== WORK ORDER ==
What should come back is the data below, word for word, minus any picture.

Code change snippets:
◆ ◆ ◆ ◆ ◆ ◆ ◆
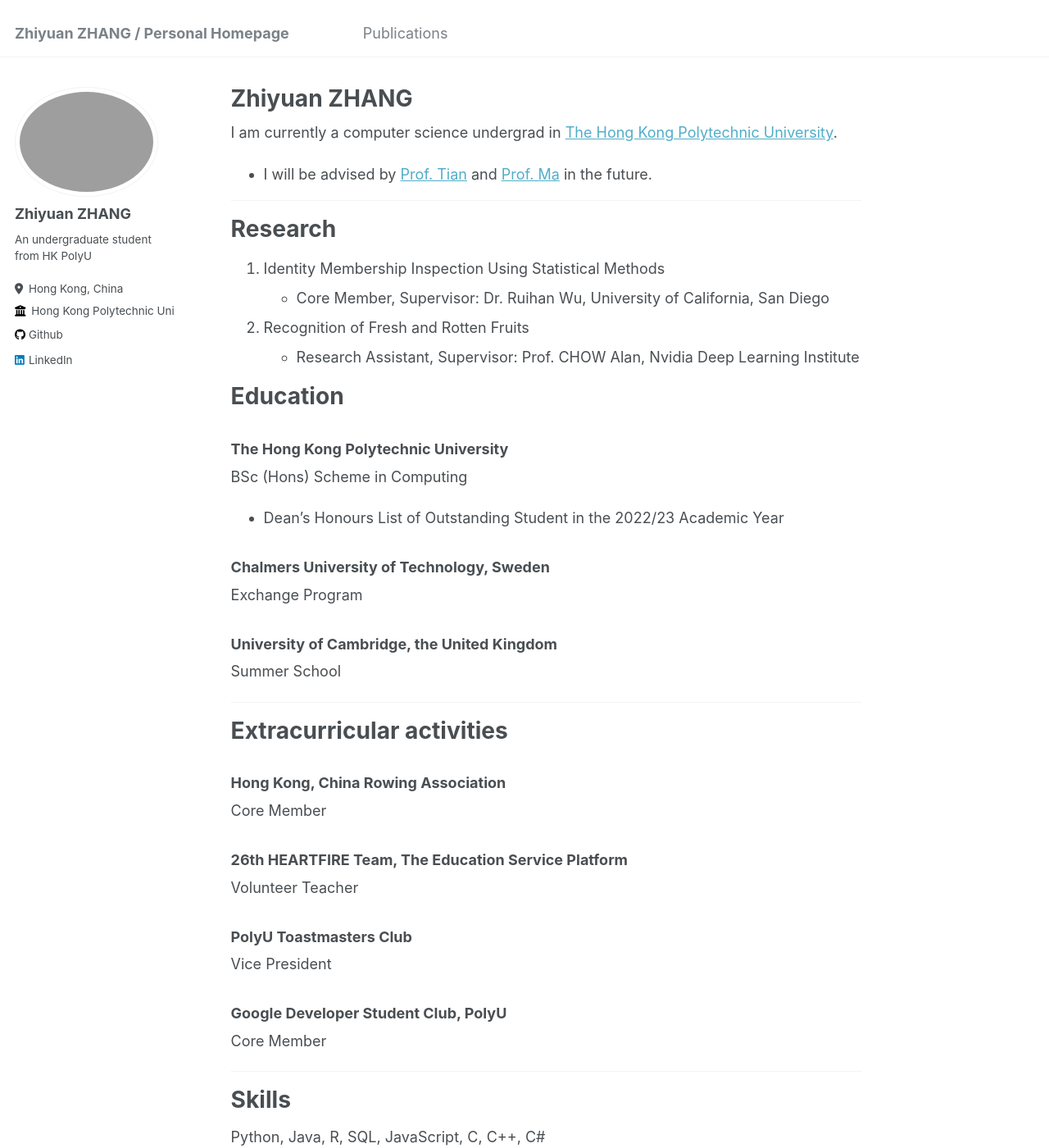
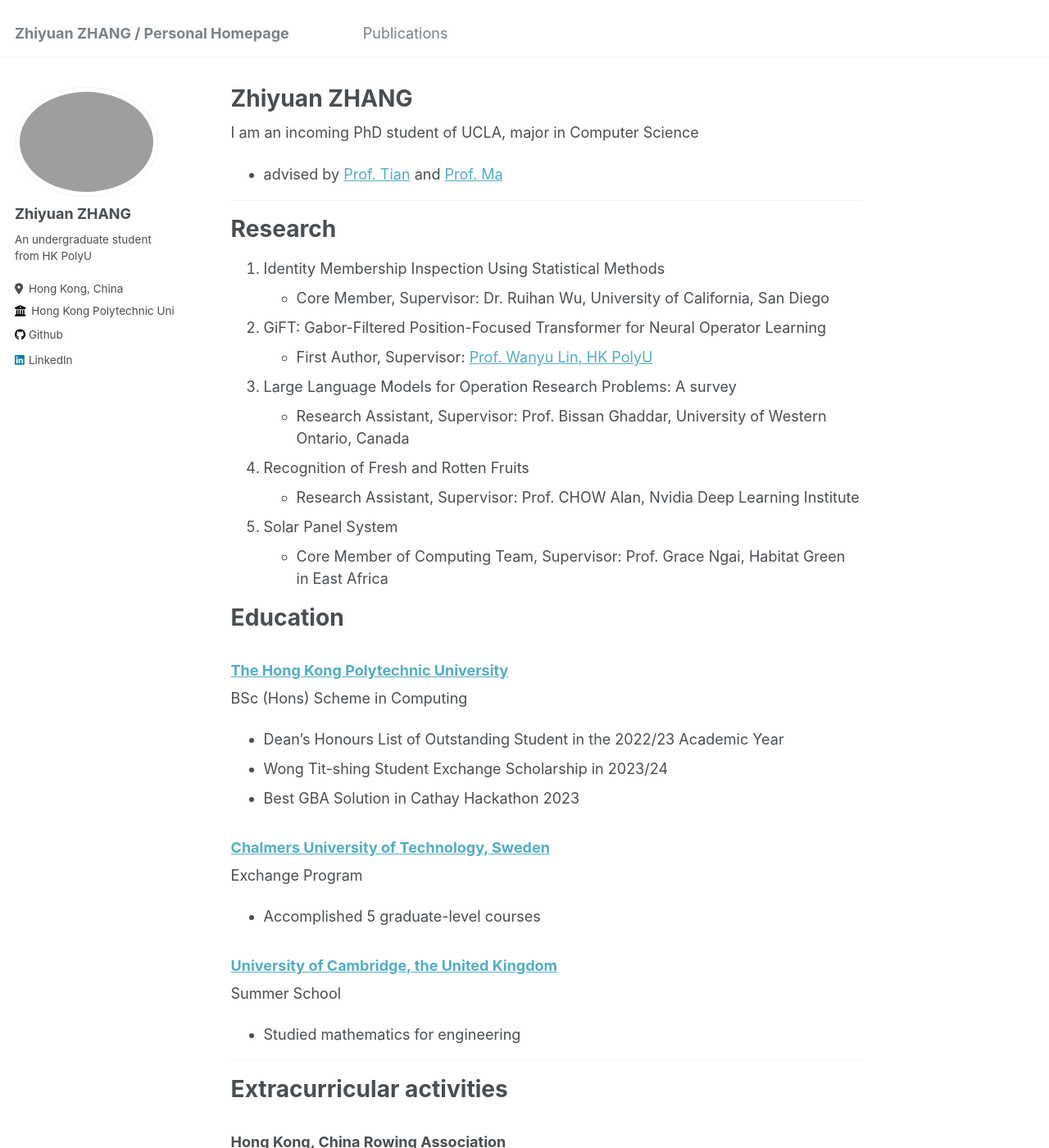
Before and after one commit to Zhiyuan-Holly-ZHANG/Zhiyuan-Holly-ZHANG.github.io, a Jekyll site: the page built from _pages/about.md, in a window 1280 px wide and 1400 px high. Shown: the whole window at 82% size. Built offline with Jekyll 4.4.1, drawn with Linux system fonts in a browser that asks for light colours.

Commit message:
Update about.md

```diff
--- a/_pages/about.md
+++ b/_pages/about.md
@@ -7,29 +7,44 @@ redirect_from:
   - /about.html
 ---
 
-I am currently a computer science undergrad in [The Hong Kong Polytechnic University](https://www.polyu.edu.hk/).
-
-- I will be advised by [Prof. Tian](https://www.ytian.info/) and [Prof. Ma](https://mobility-lab.seas.ucla.edu/about/) in the future.
+I am an incoming PhD student of UCLA, major in Computer Science
+- advised by [Prof. Tian](https://www.ytian.info/) and [Prof. Ma](https://mobility-lab.seas.ucla.edu/about/)
 
 ---
 
 # Research
 1. Identity Membership Inspection Using Statistical Methods
 - Core Member, Supervisor: Dr. Ruihan Wu, University of California, San Diego
-2. Recognition of Fresh and Rotten Fruits
+
+2. GiFT: Gabor-Filtered Position-Focused Transformer for Neural Operator Learning
+- First Author, Supervisor: [Prof. Wanyu Lin, HK PolyU](https://wanyu-lin.github.io/)
+
+3. Large Language Models for Operation Research Problems: A survey
+- Research Assistant, Supervisor: Prof. Bissan Ghaddar, University of Western Ontario, Canada
+
+4. Recognition of Fresh and Rotten Fruits
 - Research Assistant, Supervisor: Prof. CHOW Alan, Nvidia Deep Learning Institute
+
+5. Solar Panel System
+- Core Member of Computing Team, Supervisor: Prof. Grace Ngai, Habitat Green in East Africa
 
 
 # Education
-### The Hong Kong Polytechnic University
+### [The Hong Kong Polytechnic University](https://www.polyu.edu.hk/)
 BSc (Hons) Scheme in Computing
 - Dean's Honours List of Outstanding Student in the 2022/23 Academic Year
+- Wong Tit-shing Student Exchange Scholarship in 2023/24
+- Best GBA Solution in Cathay Hackathon 2023
 
-### Chalmers University of Technology, Sweden
+
+### [Chalmers University of Technology, Sweden](https://www.chalmers.se/en/)
 Exchange Program
+- Accomplished 5 graduate-level courses
 
-### University of Cambridge, the United Kingdom
+
+### [University of Cambridge, the United Kingdom](https://www.cam.ac.uk/)
 Summer School
+- Studied mathematics for engineering
 
 
 ---
```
◆ ◆ ◆ ◆ ◆ ◆ ◆
== ANSWER TO THE EXERCISE ==
Before and after one commit to Zhiyuan-Holly-ZHANG/Zhiyuan-Holly-ZHANG.github.io, a Jekyll site: the page built from _pages/about.md, in a window 1280 px wide and 1400 px high. Shown: the whole window at 82% size. Built offline with Jekyll 4.4.1, drawn with Linux system fonts in a browser that asks for light colours.

Commit message:
Update about.md

```diff
--- a/_pages/about.md
+++ b/_pages/about.md
@@ -7,29 +7,44 @@ redirect_from:
   - /about.html
 ---
 
-I am currently a computer science undergrad in [The Hong Kong Polytechnic University](https://www.polyu.edu.hk/).
-
-- I will be advised by [Prof. Tian](https://www.ytian.info/) and [Prof. Ma](https://mobility-lab.seas.ucla.edu/about/) in the future.
+I am an incoming PhD student of UCLA, major in Computer Science
+- advised by [Prof. Tian](https://www.ytian.info/) and [Prof. Ma](https://mobility-lab.seas.ucla.edu/about/)
 
 ---
 
 # Research
 1. Identity Membership Inspection Using Statistical Methods
 - Core Member, Supervisor: Dr. Ruihan Wu, University of California, San Diego
-2. Recognition of Fresh and Rotten Fruits
+
+2. GiFT: Gabor-Filtered Position-Focused Transformer for Neural Operator Learning
+- First Author, Supervisor: [Prof. Wanyu Lin, HK PolyU](https://wanyu-lin.github.io/)
+
+3. Large Language Models for Operation Research Problems: A survey
+- Research Assistant, Supervisor: Prof. Bissan Ghaddar, University of Western Ontario, Canada
+
+4. Recognition of Fresh and Rotten Fruits
 - Research Assistant, Supervisor: Prof. CHOW Alan, Nvidia Deep Learning Institute
+
+5. Solar Panel System
+- Core Member of Computing Team, Supervisor: Prof. Grace Ngai, Habitat Green in East Africa
 
 
 # Education
-### The Hong Kong Polytechnic University
+### [The Hong Kong Polytechnic University](https://www.polyu.edu.hk/)
 BSc (Hons) Scheme in Computing
 - Dean's Honours List of Outstanding Student in the 2022/23 Academic Year
+- Wong Tit-shing Student Exchange Scholarship in 2023/24
+- Best GBA Solution in Cathay Hackathon 2023
 
-### Chalmers University of Technology, Sweden
+
+### [Chalmers University of Technology, Sweden](https://www.chalmers.se/en/)
 Exchange Program
+- Accomplished 5 graduate-level courses
 
-### University of Cambridge, the United Kingdom
+
+### [University of Cambridge, the United Kingdom](https://www.cam.ac.uk/)
 Summer School
+- Studied mathematics for engineering
 
 
 ---
```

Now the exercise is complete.